Figure 1 Title Image (Authors Own)
I was drawn to this topic by the book Multimedia Learning (Mayer 2009). Mayer has broken down multimedia learning into 24 principles, sub dividing into 13 classical principles and 11 advanced principles of multimedia learning. Developing the cognitive theory of multimedia learning, his theory as summarised by David (2015) states that learners have 2 separate channels (auditory and visual) for processing information, each channel has limited capacity and that learning is an active process.
Figure 2 Core of the Mayer’s 13 Principles. Image (Authors Own) adapted from content taken from eLearningExpert (2015).
Figure 2 highlights the 3 important elements which are the core of all of the classical principles. It could be argued that the use of this figure is adding a distracting element or that it is emphasizing important and relevant information. What do you think? Please comment below.
I have witnessed the encouragement for teachers to include more multimedia such as video, webinars and podcasts into their lessons. But I have questioned, is this a fad or is it a helpful resource. My initial thoughts are that; it’s excellent, a supportive addition to lessons which enhances students different learning styles, considering diversity and allowing students to learn at different paces, levels and using a variety of content. But I have seen multimedia done badly and reading Mayer’s theory I have now realised why.
The major reason multimedia is sometimes unsuccessful, is highlighted by Mayer (2009) “each channel has a limited capacity”. This is supported by John Sweller’s (1998) previous research on cognitive load theory which describes “the need to apply sound instructional design principles based on our knowledge of the brain and memory”.
Back in the day of lecturers with traditional blackboards students relied on their auditory learning style and the odd visual cue on the blackboard and if he/she was a good teacher the odd gesture (principle number 12 (Mayers 2009)).
Now we are supporting our teaching with PowerPoints, animations, videos, audio, subtitles and more. This is a fantastic development but as I have witnessed from my teaching and observation of others sometimes the use of multimedia can overwhelm the learners and be a distraction to their learning rather than an enhancement.
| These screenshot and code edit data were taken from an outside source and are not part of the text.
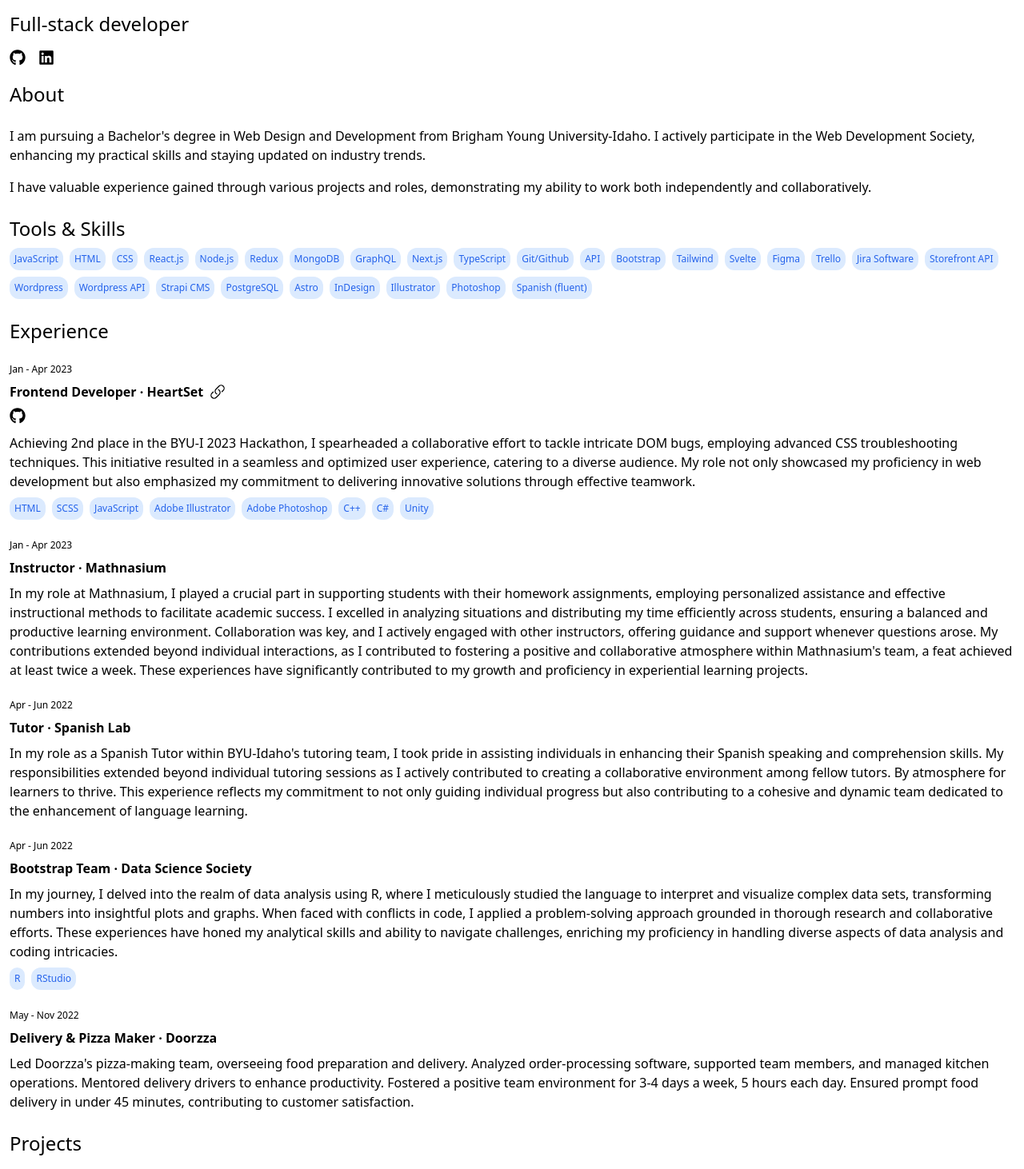
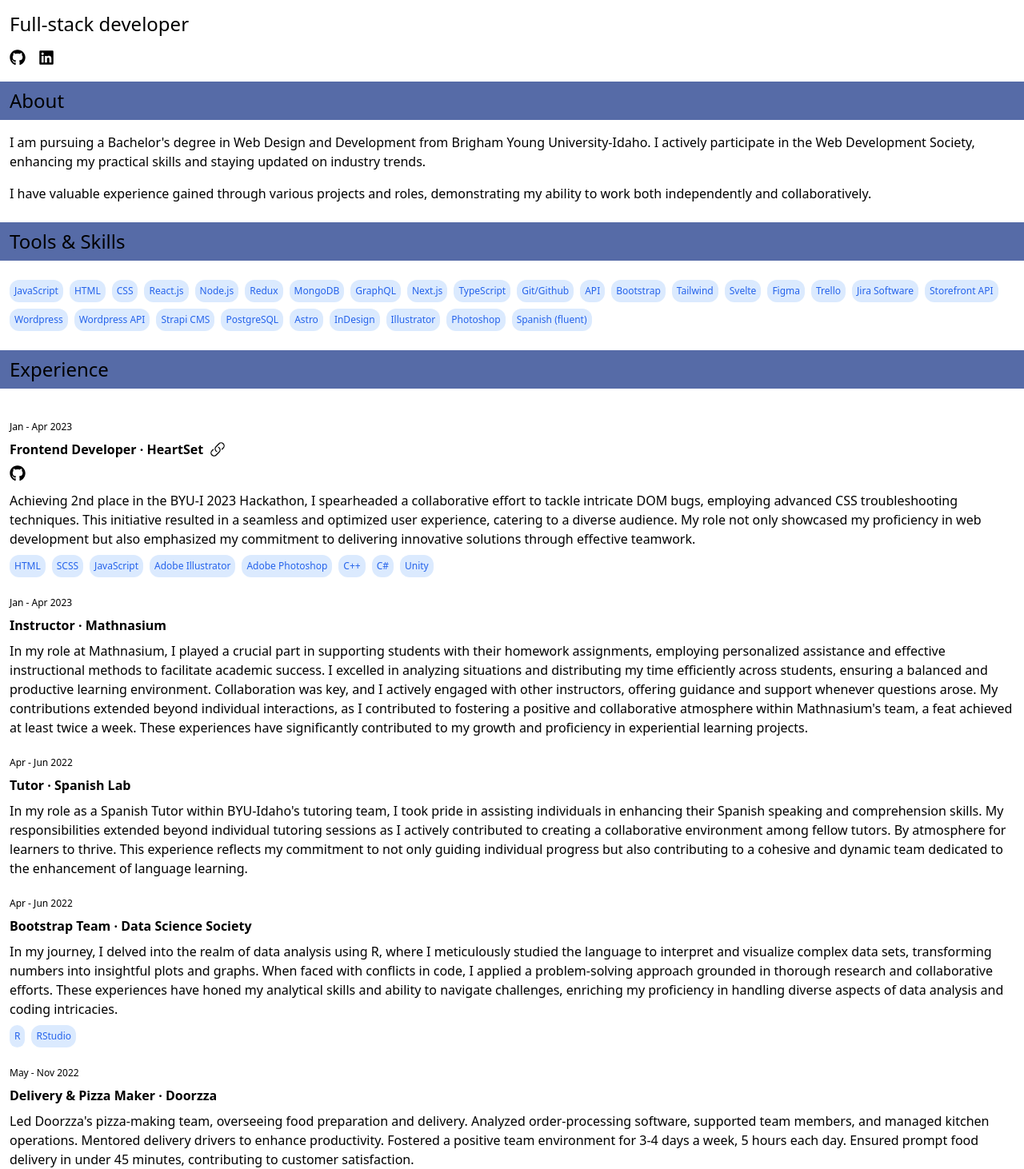
Before and after one commit to abrahamjimenez/abrahamjimenezportfolio, a Next.js app: page / in a window 1280 px wide. Shown: the part 58-1520 px from the top of the page at 80% size. Built offline with nearby package versions, Linux system fonts and the light colour scheme.

Commit message:
Styled h2

```diff
--- a/components/About.tsx
+++ b/components/About.tsx
@@ -1,7 +1,9 @@
 export default function About() {
   return (
-    <>
-      <h2 className="text-2xl">About</h2>
+    <div>
+      <div className="sticky top-0 z-20 -mx-3 py-2 mb-4 bg-blue-900/75 backdrop-blur">
+        <h2 className="text-2xl pl-3">About</h2>
+      </div>
       <div className="flex flex-col gap-4">
         <p>
           I am pursuing a Bachelor&apos;s degree in Web Design and Development
@@ -15,6 +17,6 @@
           collaboratively.
         </p>
       </div>
-    </>
+    </div>
   );
 }
--- a/components/Experiences.tsx
+++ b/components/Experiences.tsx
@@ -2,8 +2,10 @@
 
 export default function Experiences() {
   return (
-    <>
-      <h2 className="text-2xl">Experience</h2>
+    <div className="flex flex-col gap-6">
+      <div className="sticky top-0 z-20 -mx-3 py-2 mb-4 bg-blue-900/75 backdrop-blur">
+        <h2 className="text-2xl pl-3">Experience</h2>
+      </div>
       <Experience
         date="Jan - Apr 2023"
         role="Frontend Developer"
@@ -47,6 +49,6 @@
         title="Doorzza"
         desc="Led Doorzza's pizza-making team, overseeing food preparation and delivery. Analyzed order-processing software, supported team members, and managed kitchen operations. Mentored delivery drivers to enhance productivity. Fostered a positive team environment for 3-4 days a week, 5 hours each day. Ensured prompt food delivery in under 45 minutes, contributing to customer satisfaction."
       />
-    </>
+    </div>
   );
 }
--- a/components/Projects.tsx
+++ b/components/Projects.tsx
@@ -2,19 +2,13 @@
 
 export default function Projects() {
   return (
-    <>
-      <h2 className="text-2xl">Projects</h2>
+    <div>
+      <div className="sticky top-0 z-20 -mx-3 py-2 mb-4 bg-blue-900/75 backdrop-blur">
+        <h2 className="text-2xl pl-3">Projects</h2>
+      </div>
       <Project
         title="Book of Mormon English Learning App"
-        desc="Spearheaded the creation of a personalized project aimed at enhancing
-        the client's English proficiency. Leveraging my skills in web
-        development, I meticulously crafted the project using a combination of
-        HTML, CSS, and JavaScript. This initiative involved integrating an API
-        to provide a dynamic and engaging learning experience tailored to their
-        language improvement goals. Through this endeavor, I demonstrated my
-        ability to not only develop functional and user-friendly web
-        applications but also to contribute to personalized learning solutions
-        for language enhancement."
+        desc="Spearheaded the creation of a personalized project aimed at enhancing the client's English proficiency. Leveraging my skills in web development, I meticulously crafted the project using a combination of HTML, CSS, and JavaScript. This initiative involved integrating an API to provide a dynamic and engaging learning experience tailored to their language improvement goals. Through this endeavor, I demonstrated my ability to not only develop functional and user-friendly web applications but also to contribute to personalized learning solutions for language enhancement."
         img="/book-of-mormon.webp"
         tools={["HTML", "CSS", "JavaScript", "FetchAPI", "Web Speech API"]}
         link="https://book-of-mormon-english-learning.netlify.app/"
@@ -22,9 +16,7 @@
       />
       <Project
         title="Abraham’s Shop"
-        desc="Developmed Abraham's Shop, an innovative e-commerce site utilizing the MERN stack, featuring seamless
-        PayPal integration, robust admin capabilities, and secure routes to showcase proactive initiative and dynamic
-        web development skills."
+        desc="Developmed Abraham's Shop, an innovative e-commerce site utilizing the MERN stack, featuring seamless PayPal integration, robust admin capabilities, and secure routes to showcase proactive initiative and dynamic web development skills."
         img="/abrahams-shop.webp"
         tools={[
           "HTML",
@@ -44,6 +36,6 @@
         link="https://proshop-ku28.onrender.com"
         github="https://github.com/abrahamjimenez/proshop"
       />
-    </>
+    </div>
   );
 }
--- a/components/Tools.tsx
+++ b/components/Tools.tsx
@@ -32,7 +32,13 @@
 
   return (
     <div className="flex flex-col gap-2">
-      <h2 className="text-2xl">Tools & Skills</h2>
+      <div className="sticky top-0 z-20 -mx-3 py-2 mb-4 bg-blue-900/75 backdrop-blur">
+        <h2 className="text-2xl pl-3">Tools & Skills</h2>
+      </div>
+
+      {/*<div className="sticky top-0 z-20 -mx-6 mb-4 w-screen bg-slate-900/75 px-6 py-5 backdrop-blur md:-mx-12 md:px-12 lg:sr-only lg:relative lg:top-auto lg:mx-auto lg:w-full lg:px-0 lg:py-0 lg:opacity-0">*/}
+      {/*</div>*/}
+
       <div className="flex flex-wrap gap-2">
         {tools.map((tool) => (
           <p
```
Mayers (2009) classic principles gives clear direction to how multimedia should be used.
The have selected the following 5 key principles to apply to my teaching:
Principle #2 Redundancy– does a video really need video + subtitles + audio, too many visual simulations.
Principle #3 Coherence– Remove irreverent material such as PowerPoint backgrounds which distract from the students learning.
Principle #4 Signalling & cueing– give graphic emphasis by highlighting keywords in italic, bold or zoom.
Principle #11 Voice – this is important as I have a British accent which is often understood in New Zealand, but I need to slow down my speaking as most of my students are international. This is especially important when I’m doing a video or webinar.
Principle #12 Embodiment– generally I am quite good at this as I do a lot of gestures and pointing towards elements within a presentation to emphasis key points but I need to ensure this is not a distraction and I am giving clear direction with my gestures.
David, L. (2015) Cognitive Theory of Multimedia Learning (Mayer) in Learning Theories, Retrieved from https://www.learning-theories.com/cognitive-theory-of-multimedia-learning-mayer.html.
eLearningExpert (2015, June 14). What is Multimedia Learning [Video file]. Retrieved from https://youtu.be/q6HuPEBwXqc
Mayer, R. E. (2009). Multimedia Learning. Cambridge University Press.
Sweller, J., Van Merrienboer, J. J., & Paas, F. G. (1998). Cognitive architecture and instructional design. Educational psychology review, 10(3).